▶ [WHAT YOU SHOULD DO] Without any omission, reproduce the records that follow.

▶ [Front-end code change data]
========================================

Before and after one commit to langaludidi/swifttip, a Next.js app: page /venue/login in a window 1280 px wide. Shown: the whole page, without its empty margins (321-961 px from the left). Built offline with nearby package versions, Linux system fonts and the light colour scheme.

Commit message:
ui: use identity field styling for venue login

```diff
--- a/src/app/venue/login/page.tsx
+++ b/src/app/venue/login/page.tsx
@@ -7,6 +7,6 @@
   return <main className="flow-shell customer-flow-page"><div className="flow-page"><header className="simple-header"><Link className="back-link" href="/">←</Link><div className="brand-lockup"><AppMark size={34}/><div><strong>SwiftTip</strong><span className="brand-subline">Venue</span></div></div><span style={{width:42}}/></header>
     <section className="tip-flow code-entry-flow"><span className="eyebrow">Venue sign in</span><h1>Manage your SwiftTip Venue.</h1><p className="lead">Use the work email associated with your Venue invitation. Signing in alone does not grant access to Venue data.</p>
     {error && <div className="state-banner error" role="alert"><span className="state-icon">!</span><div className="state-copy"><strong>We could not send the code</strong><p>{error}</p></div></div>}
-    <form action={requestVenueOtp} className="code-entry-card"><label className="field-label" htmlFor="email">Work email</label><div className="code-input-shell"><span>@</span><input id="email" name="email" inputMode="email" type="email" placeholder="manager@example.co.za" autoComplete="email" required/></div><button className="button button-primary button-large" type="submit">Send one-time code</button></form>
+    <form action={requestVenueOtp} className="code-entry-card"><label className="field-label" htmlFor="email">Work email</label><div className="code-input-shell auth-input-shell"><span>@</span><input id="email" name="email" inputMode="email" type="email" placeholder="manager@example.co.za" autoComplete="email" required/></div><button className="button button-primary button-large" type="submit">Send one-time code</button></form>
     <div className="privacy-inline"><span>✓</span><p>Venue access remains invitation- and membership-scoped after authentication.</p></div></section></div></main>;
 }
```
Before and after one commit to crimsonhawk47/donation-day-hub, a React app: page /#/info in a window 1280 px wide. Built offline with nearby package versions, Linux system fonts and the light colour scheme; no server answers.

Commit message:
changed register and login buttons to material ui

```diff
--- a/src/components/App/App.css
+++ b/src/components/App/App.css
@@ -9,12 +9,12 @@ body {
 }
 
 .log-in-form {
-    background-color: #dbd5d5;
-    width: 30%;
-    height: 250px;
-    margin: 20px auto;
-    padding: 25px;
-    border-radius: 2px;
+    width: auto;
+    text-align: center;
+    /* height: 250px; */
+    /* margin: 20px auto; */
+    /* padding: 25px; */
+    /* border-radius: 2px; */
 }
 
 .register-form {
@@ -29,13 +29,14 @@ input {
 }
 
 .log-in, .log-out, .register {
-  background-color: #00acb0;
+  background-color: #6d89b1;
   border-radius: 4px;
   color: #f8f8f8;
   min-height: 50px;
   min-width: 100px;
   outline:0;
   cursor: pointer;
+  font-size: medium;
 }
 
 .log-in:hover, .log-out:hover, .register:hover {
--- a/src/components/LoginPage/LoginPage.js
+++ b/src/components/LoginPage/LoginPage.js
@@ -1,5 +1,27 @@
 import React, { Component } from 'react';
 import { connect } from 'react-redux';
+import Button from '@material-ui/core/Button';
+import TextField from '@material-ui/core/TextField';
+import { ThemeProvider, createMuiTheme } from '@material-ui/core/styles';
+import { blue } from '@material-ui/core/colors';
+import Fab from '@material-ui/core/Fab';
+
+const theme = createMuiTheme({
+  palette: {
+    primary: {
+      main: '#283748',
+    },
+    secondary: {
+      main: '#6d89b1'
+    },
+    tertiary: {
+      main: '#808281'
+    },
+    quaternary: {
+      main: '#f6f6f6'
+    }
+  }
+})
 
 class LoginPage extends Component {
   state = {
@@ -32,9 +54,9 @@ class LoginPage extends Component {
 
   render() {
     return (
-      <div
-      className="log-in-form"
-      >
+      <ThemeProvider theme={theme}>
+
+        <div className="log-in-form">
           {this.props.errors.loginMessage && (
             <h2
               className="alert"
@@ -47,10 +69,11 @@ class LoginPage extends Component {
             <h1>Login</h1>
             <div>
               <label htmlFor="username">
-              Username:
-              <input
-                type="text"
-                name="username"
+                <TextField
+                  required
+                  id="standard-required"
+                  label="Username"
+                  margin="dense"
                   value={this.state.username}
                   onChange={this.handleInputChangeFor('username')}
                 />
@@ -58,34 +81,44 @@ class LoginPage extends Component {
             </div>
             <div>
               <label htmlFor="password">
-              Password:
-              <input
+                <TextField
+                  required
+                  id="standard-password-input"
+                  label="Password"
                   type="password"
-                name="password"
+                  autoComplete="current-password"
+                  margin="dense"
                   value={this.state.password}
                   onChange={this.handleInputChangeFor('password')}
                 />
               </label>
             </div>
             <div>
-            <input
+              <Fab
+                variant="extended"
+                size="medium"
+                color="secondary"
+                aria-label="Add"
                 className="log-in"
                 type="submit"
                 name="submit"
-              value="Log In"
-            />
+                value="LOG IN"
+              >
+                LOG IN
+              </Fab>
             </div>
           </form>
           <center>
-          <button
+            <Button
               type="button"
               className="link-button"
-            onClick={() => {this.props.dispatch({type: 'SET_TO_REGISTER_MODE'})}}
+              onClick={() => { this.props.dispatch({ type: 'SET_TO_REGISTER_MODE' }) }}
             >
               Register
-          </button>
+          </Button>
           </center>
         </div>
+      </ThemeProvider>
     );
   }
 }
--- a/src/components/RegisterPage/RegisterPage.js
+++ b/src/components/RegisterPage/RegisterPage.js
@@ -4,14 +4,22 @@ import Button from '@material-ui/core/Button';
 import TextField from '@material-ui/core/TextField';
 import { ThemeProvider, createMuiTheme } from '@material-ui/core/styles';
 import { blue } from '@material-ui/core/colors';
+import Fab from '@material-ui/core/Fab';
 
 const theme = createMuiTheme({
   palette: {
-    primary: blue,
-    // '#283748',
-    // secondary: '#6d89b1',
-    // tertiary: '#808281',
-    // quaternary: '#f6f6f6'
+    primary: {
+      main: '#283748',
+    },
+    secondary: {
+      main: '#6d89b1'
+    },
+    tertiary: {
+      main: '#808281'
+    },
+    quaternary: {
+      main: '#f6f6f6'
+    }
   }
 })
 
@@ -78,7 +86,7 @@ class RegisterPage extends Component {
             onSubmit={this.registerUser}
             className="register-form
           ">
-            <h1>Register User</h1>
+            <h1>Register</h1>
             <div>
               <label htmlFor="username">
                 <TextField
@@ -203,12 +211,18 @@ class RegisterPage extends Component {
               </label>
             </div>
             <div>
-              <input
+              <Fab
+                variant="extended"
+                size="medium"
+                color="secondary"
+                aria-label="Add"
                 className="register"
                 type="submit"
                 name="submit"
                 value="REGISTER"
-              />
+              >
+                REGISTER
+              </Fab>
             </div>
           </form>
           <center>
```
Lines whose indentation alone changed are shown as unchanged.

========================================

▶ [WRITTEN RESPONSE]
Before and after one commit to langaludidi/swifttip, a Next.js app: page /venue/login in a window 1280 px wide. Shown: the whole page, without its empty margins (321-961 px from the left). Built offline with nearby package versions, Linux system fonts and the light colour scheme.

Commit message:
ui: use identity field styling for venue login

```diff
--- a/src/app/venue/login/page.tsx
+++ b/src/app/venue/login/page.tsx
@@ -7,6 +7,6 @@
   return <main className="flow-shell customer-flow-page"><div className="flow-page"><header className="simple-header"><Link className="back-link" href="/">←</Link><div className="brand-lockup"><AppMark size={34}/><div><strong>SwiftTip</strong><span className="brand-subline">Venue</span></div></div><span style={{width:42}}/></header>
     <section className="tip-flow code-entry-flow"><span className="eyebrow">Venue sign in</span><h1>Manage your SwiftTip Venue.</h1><p className="lead">Use the work email associated with your Venue invitation. Signing in alone does not grant access to Venue data.</p>
     {error && <div className="state-banner error" role="alert"><span className="state-icon">!</span><div className="state-copy"><strong>We could not send the code</strong><p>{error}</p></div></div>}
-    <form action={requestVenueOtp} className="code-entry-card"><label className="field-label" htmlFor="email">Work email</label><div className="code-input-shell"><span>@</span><input id="email" name="email" inputMode="email" type="email" placeholder="manager@example.co.za" autoComplete="email" required/></div><button className="button button-primary button-large" type="submit">Send one-time code</button></form>
+    <form action={requestVenueOtp} className="code-entry-card"><label className="field-label" htmlFor="email">Work email</label><div className="code-input-shell auth-input-shell"><span>@</span><input id="email" name="email" inputMode="email" type="email" placeholder="manager@example.co.za" autoComplete="email" required/></div><button className="button button-primary button-large" type="submit">Send one-time code</button></form>
     <div className="privacy-inline"><span>✓</span><p>Venue access remains invitation- and membership-scoped after authentication.</p></div></section></div></main>;
 }
```
Before and after one commit to crimsonhawk47/donation-day-hub, a React app: page /#/info in a window 1280 px wide. Built offline with nearby package versions, Linux system fonts and the light colour scheme; no server answers.

Commit message:
changed register and login buttons to material ui

```diff
--- a/src/components/App/App.css
+++ b/src/components/App/App.css
@@ -9,12 +9,12 @@ body {
 }
 
 .log-in-form {
-    background-color: #dbd5d5;
-    width: 30%;
-    height: 250px;
-    margin: 20px auto;
-    padding: 25px;
-    border-radius: 2px;
+    width: auto;
+    text-align: center;
+    /* height: 250px; */
+    /* margin: 20px auto; */
+    /* padding: 25px; */
+    /* border-radius: 2px; */
 }
 
 .register-form {
@@ -29,13 +29,14 @@ input {
 }
 
 .log-in, .log-out, .register {
-  background-color: #00acb0;
+  background-color: #6d89b1;
   border-radius: 4px;
   color: #f8f8f8;
   min-height: 50px;
   min-width: 100px;
   outline:0;
   cursor: pointer;
+  font-size: medium;
 }
 
 .log-in:hover, .log-out:hover, .register:hover {
--- a/src/components/LoginPage/LoginPage.js
+++ b/src/components/LoginPage/LoginPage.js
@@ -1,5 +1,27 @@
 import React, { Component } from 'react';
 import { connect } from 'react-redux';
+import Button from '@material-ui/core/Button';
+import TextField from '@material-ui/core/TextField';
+import { ThemeProvider, createMuiTheme } from '@material-ui/core/styles';
+import { blue } from '@material-ui/core/colors';
+import Fab from '@material-ui/core/Fab';
+
+const theme = createMuiTheme({
+  palette: {
+    primary: {
+      main: '#283748',
+    },
+    secondary: {
+      main: '#6d89b1'
+    },
+    tertiary: {
+      main: '#808281'
+    },
+    quaternary: {
+      main: '#f6f6f6'
+    }
+  }
+})
 
 class LoginPage extends Component {
   state = {
@@ -32,9 +54,9 @@ class LoginPage extends Component {
 
   render() {
     return (
-      <div
-      className="log-in-form"
-      >
+      <ThemeProvider theme={theme}>
+
+        <div className="log-in-form">
           {this.props.errors.loginMessage && (
             <h2
               className="alert"
@@ -47,10 +69,11 @@ class LoginPage extends Component {
             <h1>Login</h1>
             <div>
               <label htmlFor="username">
-              Username:
-              <input
-                type="text"
-                name="username"
+                <TextField
+                  required
+                  id="standard-required"
+                  label="Username"
+                  margin="dense"
                   value={this.state.username}
                   onChange={this.handleInputChangeFor('username')}
                 />
@@ -58,34 +81,44 @@ class LoginPage extends Component {
             </div>
             <div>
               <label htmlFor="password">
-              Password:
-              <input
+                <TextField
+                  required
+                  id="standard-password-input"
+                  label="Password"
                   type="password"
-                name="password"
+                  autoComplete="current-password"
+                  margin="dense"
                   value={this.state.password}
                   onChange={this.handleInputChangeFor('password')}
                 />
               </label>
             </div>
             <div>
-            <input
+              <Fab
+                variant="extended"
+                size="medium"
+                color="secondary"
+                aria-label="Add"
                 className="log-in"
                 type="submit"
                 name="submit"
-              value="Log In"
-            />
+                value="LOG IN"
+              >
+                LOG IN
+              </Fab>
             </div>
           </form>
           <center>
-          <button
+            <Button
               type="button"
               className="link-button"
-            onClick={() => {this.props.dispatch({type: 'SET_TO_REGISTER_MODE'})}}
+              onClick={() => { this.props.dispatch({ type: 'SET_TO_REGISTER_MODE' }) }}
             >
               Register
-          </button>
+          </Button>
           </center>
         </div>
+      </ThemeProvider>
     );
   }
 }
--- a/src/components/RegisterPage/RegisterPage.js
+++ b/src/components/RegisterPage/RegisterPage.js
@@ -4,14 +4,22 @@ import Button from '@material-ui/core/Button';
 import TextField from '@material-ui/core/TextField';
 import { ThemeProvider, createMuiTheme } from '@material-ui/core/styles';
 import { blue } from '@material-ui/core/colors';
+import Fab from '@material-ui/core/Fab';
 
 const theme = createMuiTheme({
   palette: {
-    primary: blue,
-    // '#283748',
-    // secondary: '#6d89b1',
-    // tertiary: '#808281',
-    // quaternary: '#f6f6f6'
+    primary: {
+      main: '#283748',
+    },
+    secondary: {
+      main: '#6d89b1'
+    },
+    tertiary: {
+      main: '#808281'
+    },
+    quaternary: {
+      main: '#f6f6f6'
+    }
   }
 })
 
@@ -78,7 +86,7 @@ class RegisterPage extends Component {
             onSubmit={this.registerUser}
             className="register-form
           ">
-            <h1>Register User</h1>
+            <h1>Register</h1>
             <div>
               <label htmlFor="username">
                 <TextField
@@ -203,12 +211,18 @@ class RegisterPage extends Component {
               </label>
             </div>
             <div>
-              <input
+              <Fab
+                variant="extended"
+                size="medium"
+                color="secondary"
+                aria-label="Add"
                 className="register"
                 type="submit"
                 name="submit"
                 value="REGISTER"
-              />
+              >
+                REGISTER
+              </Fab>
             </div>
           </form>
           <center>
```
Lines whose indentation alone changed are shown as unchanged.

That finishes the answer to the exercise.